## What you should do
Among the lines of the records, find all that carry the word "fonctionnelle" and copy them.

## Task input
= = = = =

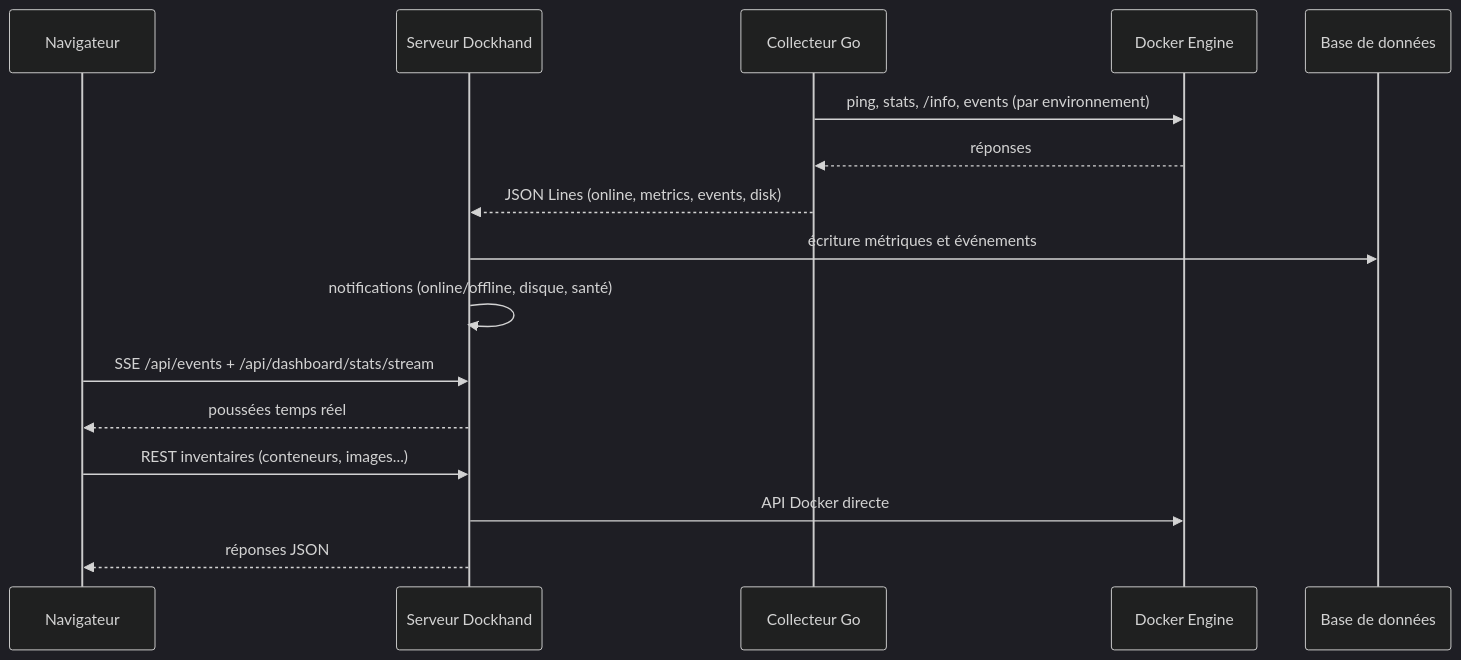
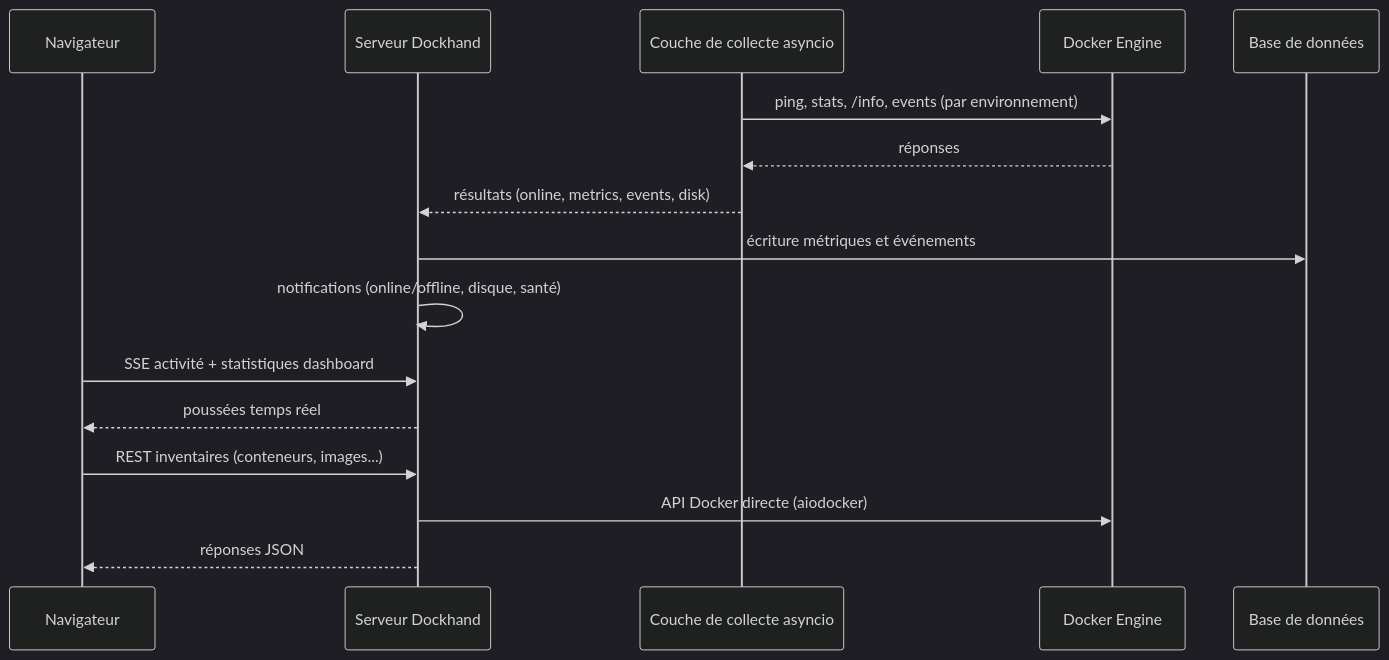
The second of 8 diagrams in docs/spec_dockhand_reference/02-architecture-fonctionnelle.md (stefapi/windflow), drawn with Mermaid (dark theme) before and after one commit. The commit also changed other lines of this file and 15 other files, not shown here.

````diff
--- a/docs/spec_dockhand_reference/02-architecture-fonctionnelle.md
+++ b/docs/spec_dockhand_reference/02-architecture-fonctionnelle.md
@@ -226,19 +215,19 @@
 ```mermaid
 sequenceDiagram
     participant N as Navigateur
     participant S as Serveur Dockhand
-    participant G as Collecteur Go
+    participant C as Couche de collecte asyncio
     participant D as Docker Engine
     participant B as Base de données
 
-    G->>D: ping, stats, /info, events (par environnement)
-    D-->>G: réponses
-    G-->>S: JSON Lines (online, metrics, events, disk)
+    C->>D: ping, stats, /info, events (par environnement)
+    D-->>C: réponses
+    C-->>S: résultats (online, metrics, events, disk)
     S->>B: écriture métriques et événements
     S->>S: notifications (online/offline, disque, santé)
-    N->>S: SSE /api/events + /api/dashboard/stats/stream
+    N->>S: SSE activité + statistiques dashboard
     S-->>N: poussées temps réel
     N->>S: REST inventaires (conteneurs, images...)
-    S->>D: API Docker directe
+    S->>D: API Docker directe (aiodocker)
     S-->>N: réponses JSON
 ```
````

= = = = =

## Answer box
The second of 8 diagrams in docs/spec_dockhand_reference/02-architecture-fonctionnelle.md (stefapi/windflow), drawn with Mermaid (dark theme) before and after one commit. The commit also changed other lines of this file and 15 other files, not shown here.
--- a/docs/spec_dockhand_reference/02-architecture-fonctionnelle.md
+++ b/docs/spec_dockhand_reference/02-architecture-fonctionnelle.md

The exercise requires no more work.